THE TASK - The answer must consist of every line in the data that contains "Find".

RECORDS FOR THIS EXERCISE -
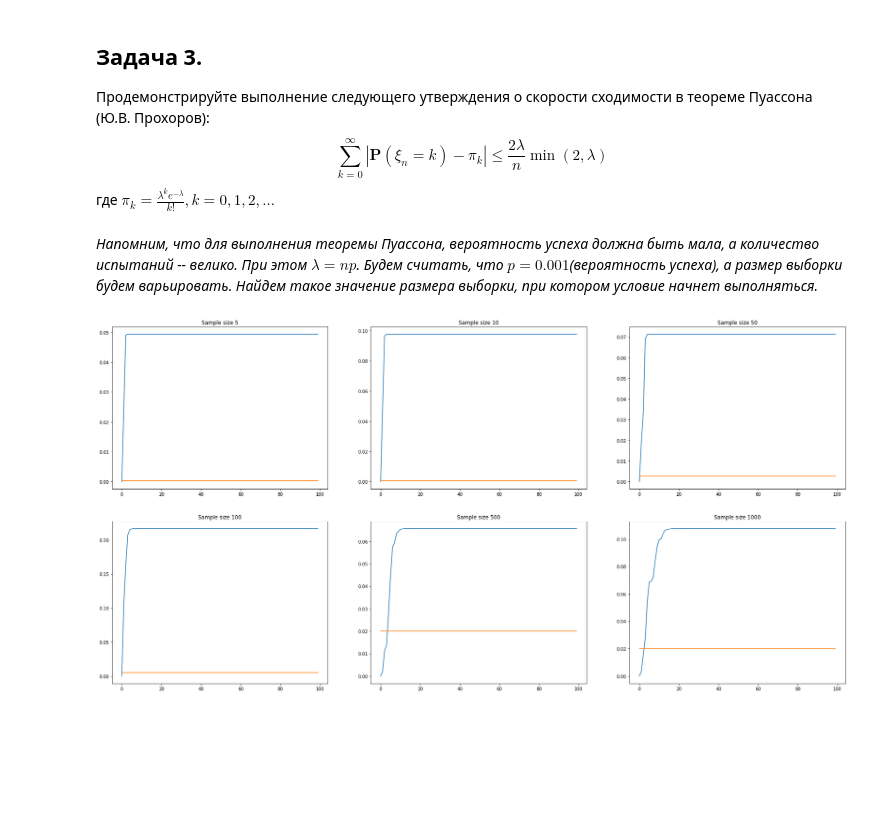
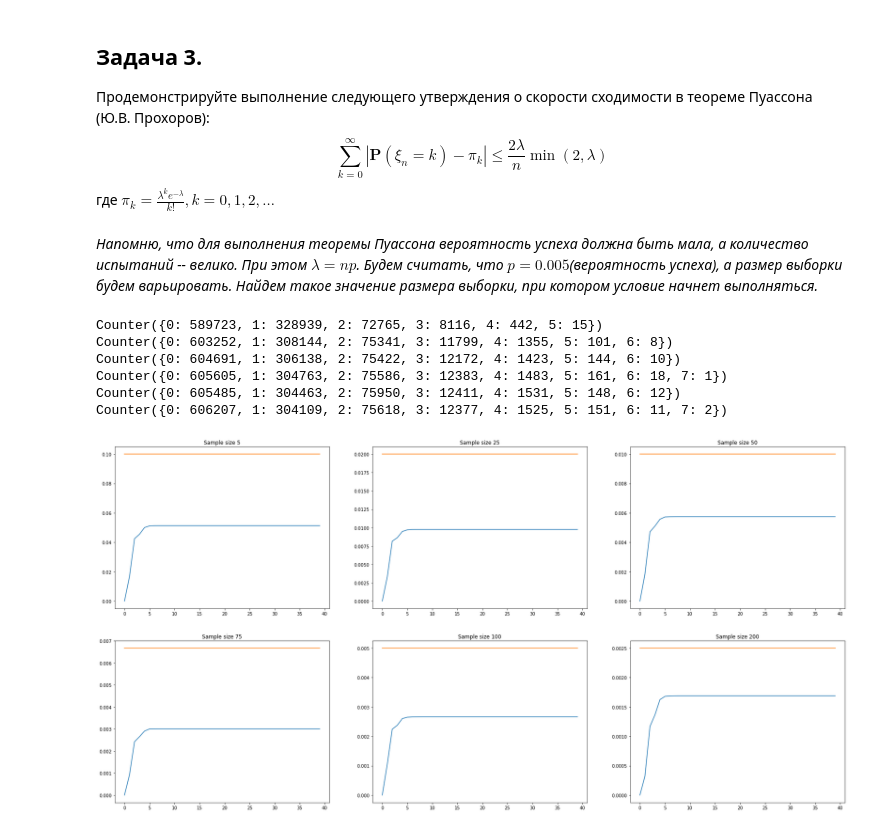
Before and after one commit to VEK239/bi-statistics-2021, a Jupyter notebook: theory_mhw_1.ipynb, the cells around one changed output. Drawn from its saved outputs; the diff is of its cells as text; code cells hidden in the pictures; blank space fills up the shorter version.

```diff
--- a/theory_mhw_1.ipynb
+++ b/theory_mhw_1.ipynb
@@ -183,28 +183,34 @@ $$
 $$
 где $\pi_{k}=\frac{\lambda^{k} e^{-\lambda}}{k !}, k=0,1,2, \ldots$
 # %% [markdown]
-_Напомним, что для выполнения теоремы Пуассона, вероятность успеха должна быть мала, а количество испытаний -- велико. При этом $\lambda = np$. Будем считать, что $p=0.001$(вероятность успеха), а размер выборки будем варьировать. Найдем такое значение размера выборки, при котором условие начнет выполняться._
+_Напомню, что для выполнения теоремы Пуассона вероятность успеха должна быть мала, а количество испытаний -- велико. При этом $\lambda = np$. Будем считать, что $p=0.005$(вероятность успеха), а размер выборки будем варьировать. Найдем такое значение размера выборки, при котором условие начнет выполняться._
 # %%
 fig, ((ax1, ax2, ax3), (ax4, ax5, ax6)) = plt.subplots(2, 3, figsize=(30,15))
 axis = [ax1, ax2, ax3, ax4, ax5, ax6]
-
-for n, ax in zip([5, 10, 50, 100, 500, 1000], axis):
-    p = 0.005
-    l = n * p
+l = 0.5
+for n, ax in zip([5, 25, 50, 75, 100, 200], axis):
+    p = l / n
     values = []
-    right = [2 * l / n * min(2, l) for _ in range(100)]
-    data = binom.rvs(n, p, size=n)
+    right = [2 * l / n * min(2, l) for _ in range(40)]
+    data = binom.rvs(n, p, size=1000000)
     counts = collections.Counter(data)
-    for alpha in range(100):
+    print(counts)
+    for alpha in range(40):
         seq_sum = 0
         for i in range(alpha):
             pi_k = (l ** i) * (math.e ** (-l)) / math.factorial(i)
             proba = counts[i] / len(data)
             seq_sum += abs(proba - pi_k)
         values.append(seq_sum)
     ax.set_title(f'Sample size {n}')
     ax.plot(values)
     ax.plot(right)
 plt.show()
 # %% [output]
+Counter({0: 589723, 1: 328939, 2: 72765, 3: 8116, 4: 442, 5: 15})
+Counter({0: 603252, 1: 308144, 2: 75341, 3: 11799, 4: 1355, 5: 101, 6: 8})
+Counter({0: 604691, 1: 306138, 2: 75422, 3: 12172, 4: 1423, 5: 144, 6: 10})
+Counter({0: 605605, 1: 304763, 2: 75586, 3: 12383, 4: 1483, 5: 161, 6: 18, 7: 1})
+Counter({0: 605485, 1: 304463, 2: 75950, 3: 12411, 4: 1531, 5: 148, 6: 12})
+Counter({0: 606207, 1: 304109, 2: 75618, 3: 12377, 4: 1525, 5: 151, 6: 11, 7: 2})
-[figure, old version]
+[figure, new version]
```
Also changed, not shown: parts of 4 cells of this notebook.
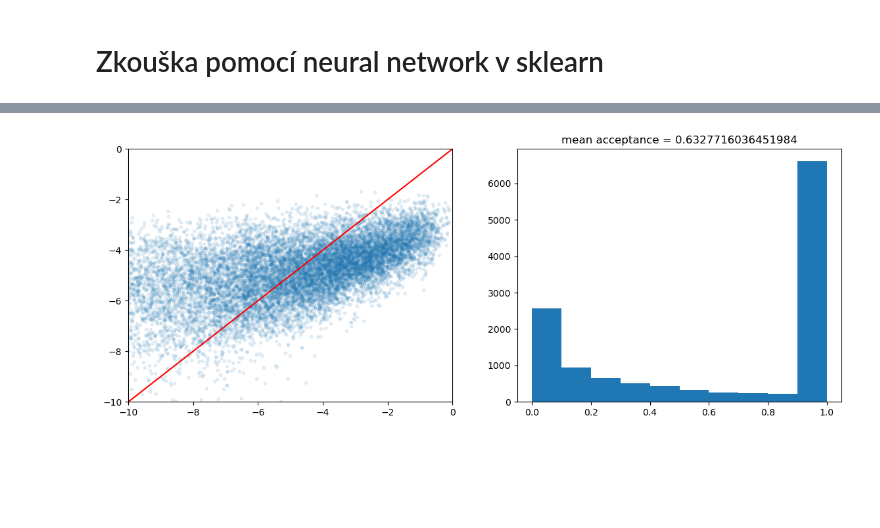
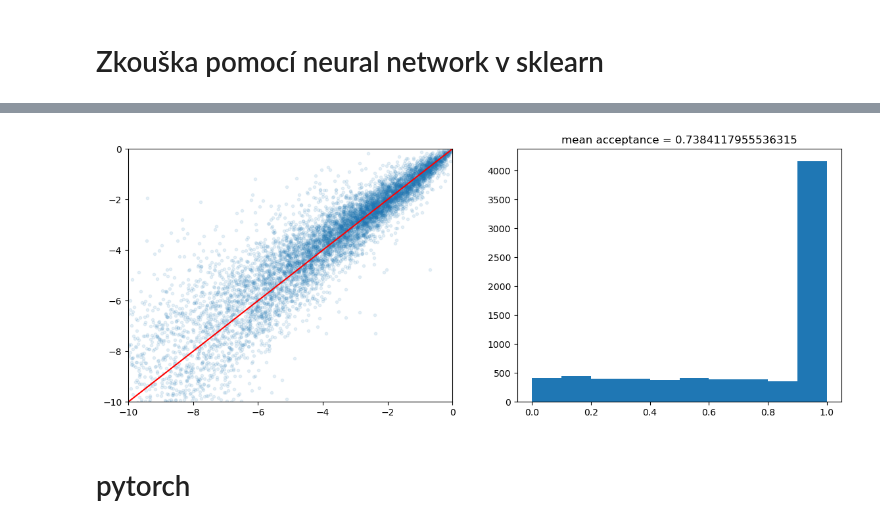
Before and after one commit to Beremi/endorse_tests_data_collected, a Jupyter notebook: test_surrogates.ipynb, the cells around one changed output, grey strips where cells are left out. Saved outputs shown, nothing was run; the diff lists cells and outputs as text; code cells hidden in the pictures; blank space fills up the shorter version.

```diff
--- a/test_surrogates.ipynb
+++ b/test_surrogates.ipynb
@@ -89,0 +80,5 @@ raw_data_filtered.parameters = parameters_transformed_filt
+# %%
+# filter only data and obs with obs_likelihood > -10
+data_filt = data[obs_likelihood.ravel() > -10, :]  # type: ignore
+obs_filt = obs[obs_likelihood.ravel() > -10, :]  # type: ignore
+obs_filt.shape
@@ -90,20 +87,12 @@ raw_data_filtered.parameters = parameters_transformed_filt
 # %%
-data = raw_data_filtered.parameters
-obs = raw_data_filtered.observations
-
-obs_likelihood = compute_log_likelihood_all(obs)
-
-# filter only data and obs with obs_likelihood > -10
-data = data[obs_likelihood.ravel() > -1, :]
-obs = obs[obs_likelihood.ravel() > -1, :]
 
 from sklearn.model_selection import train_test_split
 
-input_data = data
-output_data = obs
+input_data = data_filt
+output_data = obs_filt
 
 # rozdělit data na trénovací a testovací set
-X_train, X_test, y_train, y_test = train_test_split(input_data, output_data, test_size=0.9, random_state=42)
+X_train, X_test, y_train, y_test = train_test_split(input_data, output_data, test_size=0.5, random_state=42)
 
 likelihood_train = compute_log_likelihood_all(y_train)
 likelihood_test = compute_log_likelihood_all(y_test)
@@ -345,7 +197,7 @@ plot_results_all(res_surr)
 from sklearn.neural_network import MLPRegressor
 
 # vytvořit instanci MLPRegressoru
-mlp = MLPRegressor(hidden_layer_sizes=(200,),activation='tanh', solver='lbfgs', max_iter=50000, verbose=True)
+mlp = MLPRegressor(hidden_layer_sizes=(50,),activation='relu', solver='adam', max_iter=50000, verbose=True)
 
 # trénovat model
 mlp.fit(X_train, y_train)
@@ -412,6 +229,6 @@ STOP: TOTAL NO. of f AND g EVALUATIONS EXCEEDS LIMIT
 # %%
 # vytvořit instanci MLPRegressoru
-mlp = MLPRegressor(hidden_layer_sizes=(500,),activation='tanh', solver='adam', max_iter=50000, verbose=True)
+mlp = MLPRegressor(hidden_layer_sizes=(500,500),activation='relu', solver='adam', max_iter=50000, verbose=True)
 
 # trénovat model
 mlp.fit(X_train, y_train)
@@ -443,13 +260,13 @@ Training loss did not improve more than tol=0.000100 for 10 consecutive epochs.
 # %%
 # vytvořit instanci MLPRegressoru
-mlp = MLPRegressor(hidden_layer_sizes=(100,),activation='tanh', solver='adam', max_iter=5000, verbose=True)
+mlp = MLPRegressor(hidden_layer_sizes=(64, 128, 128), activation='relu', solver='adam', max_iter=50000, verbose=True)
 
 # trénovat model
-mlp.fit(X_train, likelihood_train.ravel())
+mlp.fit(X_train, y_train)
 
 
 res_surr = mlp.predict(X_test)
 
 # compute alphas and plot results
-plot_results_only_likelihood(res_surr.reshape(-1,1))
+plot_results_all(res_surr)
 # %% [output]
@@ -472,2 +289,4 @@ Iteration 1533, loss = 1.84711971
 Training loss did not improve more than tol=0.000100 for 10 consecutive epochs. Stopping.
-[figure, old version]
+[figure, new version]
+# %% [markdown]
+# pytorch
```
Also changed, not shown: parts of 37 cells of this notebook, 3 other files.
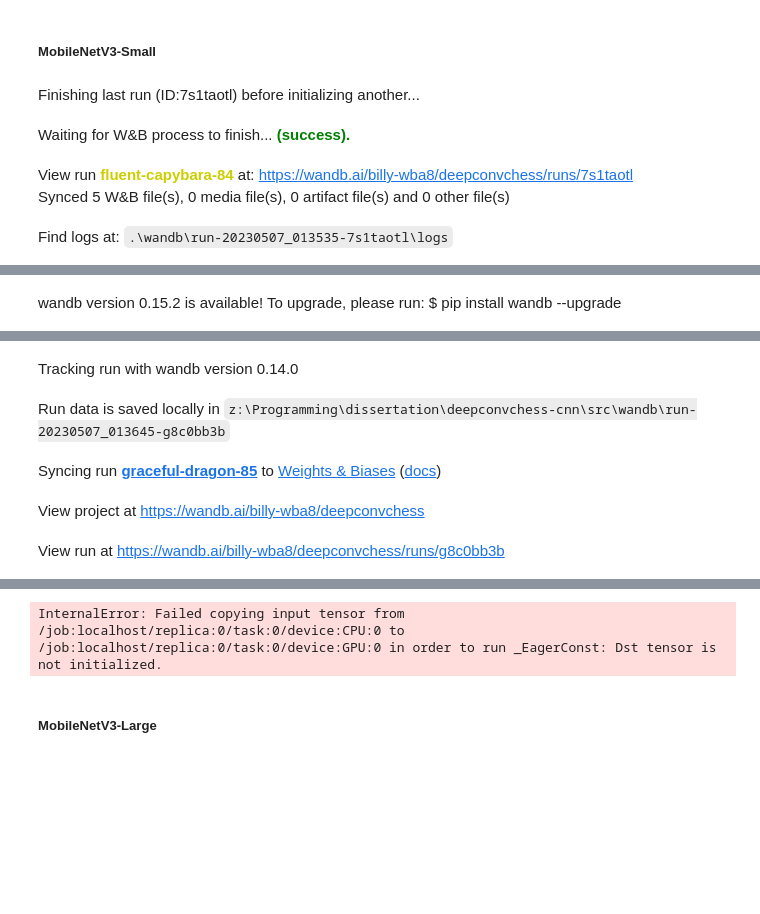
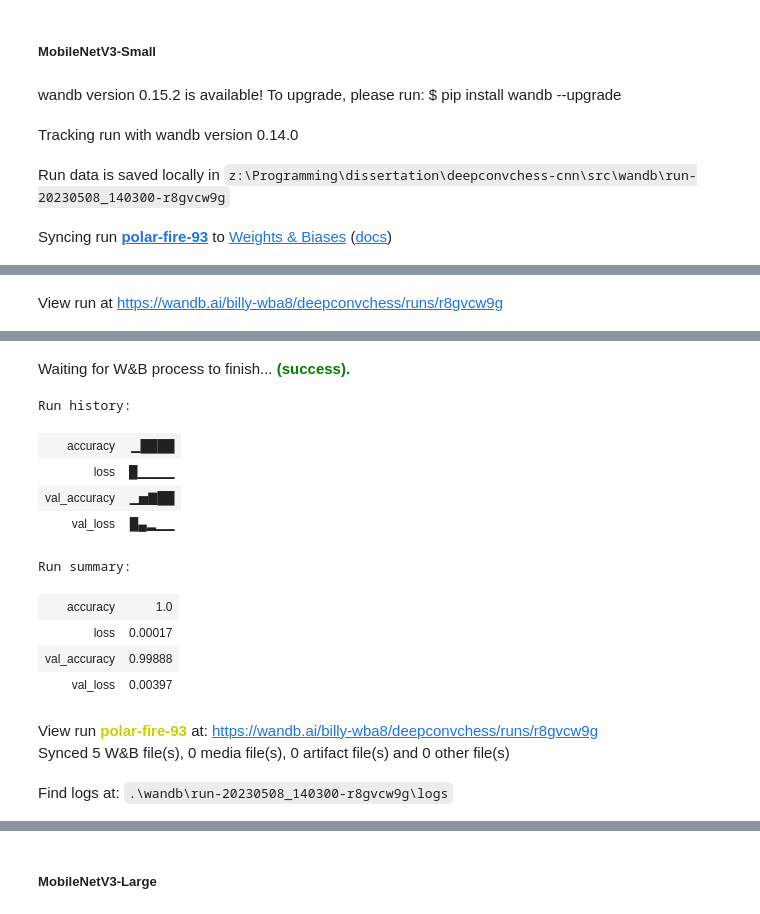
Before and after one commit to billywba/deepconvchess-cnn, a Jupyter notebook: src/main.ipynb, the cells around one changed output, grey strips where cells are left out. Cells and saved outputs as stored; diff of their text form; code cells hidden in the pictures; blank space fills up the shorter version.

```diff
--- a/src/main.ipynb
+++ b/src/main.ipynb
@@ -224,9 +399,6 @@ InternalError: Failed copying input tensor from /job:localhost/replica:0/task:0/
 ### MobileNet
 # %% [markdown]
 #### MobileNetV1
-# %%
-X_train = X_train[0:30000]
-y_train = y_train[0:30000]
 # %%
 # Start W&B Run
 wandb.init(
@@ -420,18 +594,18 @@ if config.optimizer == 'adam':
 model.compile(optimizer=optimizer, loss=config.loss, metrics=[config.metric])
 
 # Build Model
-history = model.fit(X_train,
-                    y_train,
-                    batch_size=config.batch_size,
-                    epochs=config.epochs,
-                    validation_data=(X_val, y_val),
-                    callbacks=[EpochLogCallback()])
+with tf.device('/GPU:0'):
+    history = model.fit(X_train,
+                        y_train,
+                        batch_size=config.batch_size,
+                        epochs=config.epochs,
+                        validation_data=(X_val, y_val),
+                        callbacks=[EpochLogCallback()])
 
 # Finish W&B Run
 wandb.finish()
 # %% [output]
-Finishing last run (ID:7s1taotl) before initializing another...
+wandb version 0.15.2 is available! To upgrade, please run: $ pip install wandb --upgrade
-Waiting for W&B process to finish... (success).
+Tracking run with wandb version 0.14.0
-View run fluent-capybara-84 at: https://wandb.ai/billy-wba8/deepconvchess/runs/7s1taotl
-Synced 5 W&B file(s), 0 media file(s), 0 artifact file(s) and 0 other file(s)
+Run data is saved locally in z:\Programming\dissertation\deepconvchess-cnn\src\wandb\run-20230508_140300-r8gvcw9g
-Find logs at: .\wandb\run-20230507_013535-7s1taotl\logs
+Syncing run polar-fire-93 to Weights & Biases (docs)
@@ -439 +613 @@ Successfully finished last run (ID:7s1taotl). Initializing new run:
-wandb version 0.15.2 is available! To upgrade, please run: $ pip install wandb --upgrade
+View run at https://wandb.ai/billy-wba8/deepconvchess/runs/r8gvcw9g
@@ -440,5 +625,14 @@ wandb version 0.15.2 is available! To upgrade, please run: $ pip install wandb -
-Tracking run with wandb version 0.14.0
+Waiting for W&B process to finish... (success).
+Run history:
+| accuracy | ▁████ |
+| loss | █▁▁▁▁ |
+| val_accuracy | ▁▅▇██ |
+| val_loss | █▄▂▁▁ |
+Run summary:
+| accuracy | 1.0 |
+| loss | 0.00017 |
+| val_accuracy | 0.99888 |
+| val_loss | 0.00397 |
-Run data is saved locally in z:\Programming\dissertation\deepconvchess-cnn\src\wandb\run-20230507_013645-g8c0bb3b
+View run polar-fire-93 at: https://wandb.ai/billy-wba8/deepconvchess/runs/r8gvcw9g
+Synced 5 W&B file(s), 0 media file(s), 0 artifact file(s) and 0 other file(s)
-Syncing run graceful-dragon-85 to Weights & Biases (docs)
+Find logs at: .\wandb\run-20230508_140300-r8gvcw9g\logs
-View project at https://wandb.ai/billy-wba8/deepconvchess
-View run at https://wandb.ai/billy-wba8/deepconvchess/runs/g8c0bb3b
@@ -446,4 +639,3 @@ WARNING:tensorflow:`input_shape` is undefined or non-square, or `rows` is not 22
-InternalError: Failed copying input tensor from /job:localhost/replica:0/task:0/device:CPU:0 to /job:localhost/replica:0/task:0/device:GPU:0 in order to run _EagerConst: Dst tensor is not initialized.
 # %% [markdown]
 ##### MobileNetV3-Large
 # %%
```
Also changed, not shown: parts of 13 cells of this notebook.
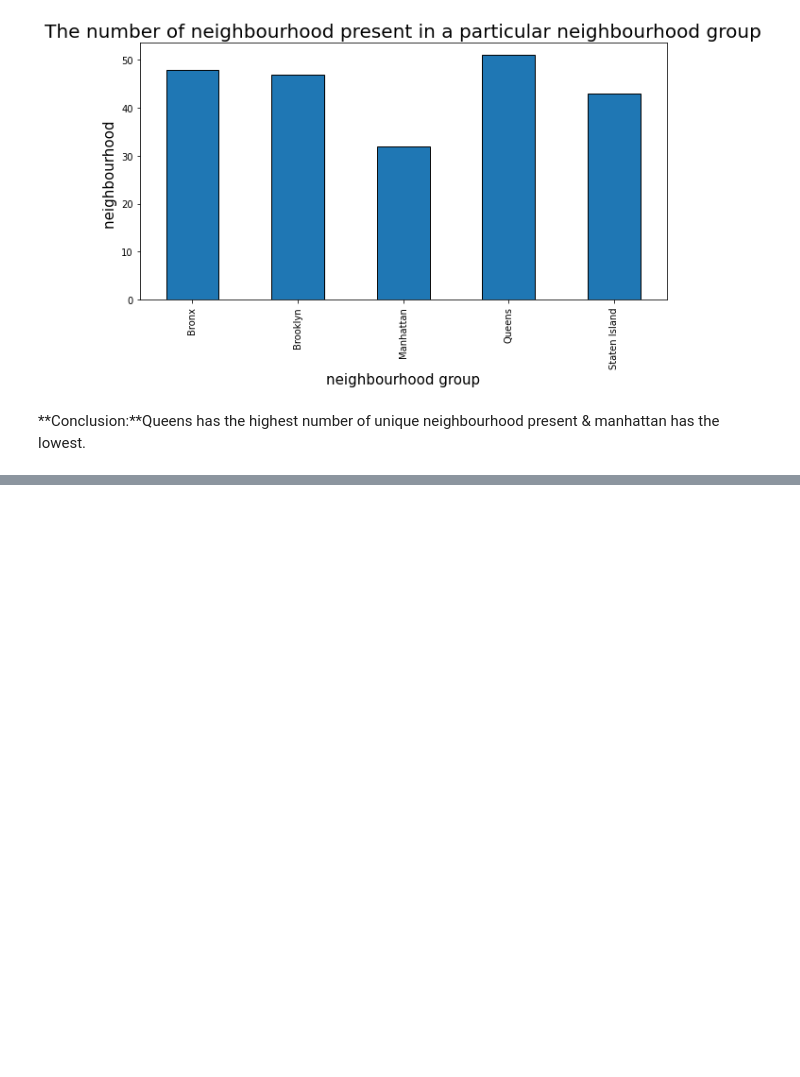
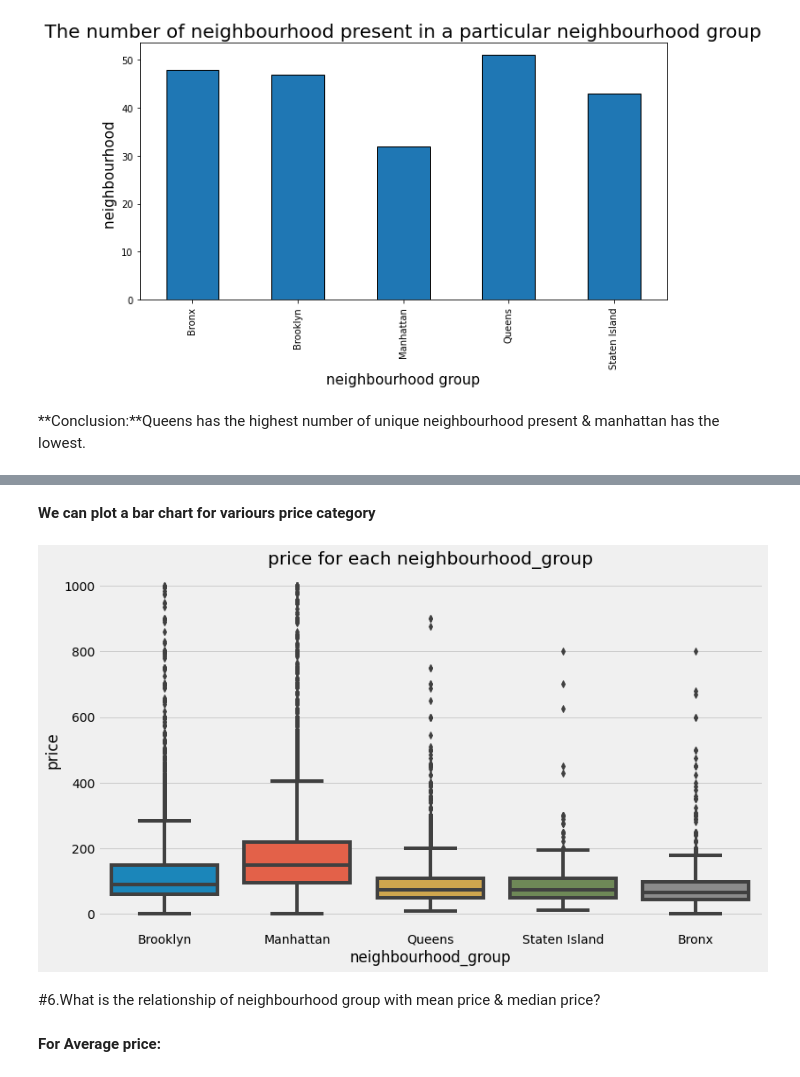
Before and after one commit to Gyanendra079/Airbnb-Bookings-Analysis, a Jupyter notebook: Airbnb_Bookings_Analysis_Capstone_Project.ipynb, the cells around one changed output, grey strips where cells are left out. Drawn from its saved outputs; the diff is of its cells as text; code cells hidden in the pictures; blank space fills up the shorter version.

```diff
--- a/Airbnb_Bookings_Analysis_Capstone_Project.ipynb
+++ b/Airbnb_Bookings_Analysis_Capstone_Project.ipynb
@@ -347,0 +266,14 @@ sns.heatmap(corr_df)
+# %% [markdown]
+**We can plot a bar chart for variours price category**
+# %%
+price_under_thousand= df[df['price'] <1000]
+plt.figure(figsize=(12,7))
+plt.title("price for each neighbourhood_group")
+sns.boxplot(y= 'price',x= 'neighbourhood_group',data=price_under_thousand)
+plt.show()
+# %% [output]
+[figure, added]
+# %% [markdown]
+#6.What is the relationship of neighbourhood group with mean price & median price?
+# %% [markdown]
+**For Average price:**
```
Also changed, not shown: parts of 36 cells of this notebook.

EXPECTED ANSWER -
-Find logs at: .\wandb\run-20230507_013535-7s1taotl\logs
+Find logs at: .\wandb\run-20230508_140300-r8gvcw9g\logs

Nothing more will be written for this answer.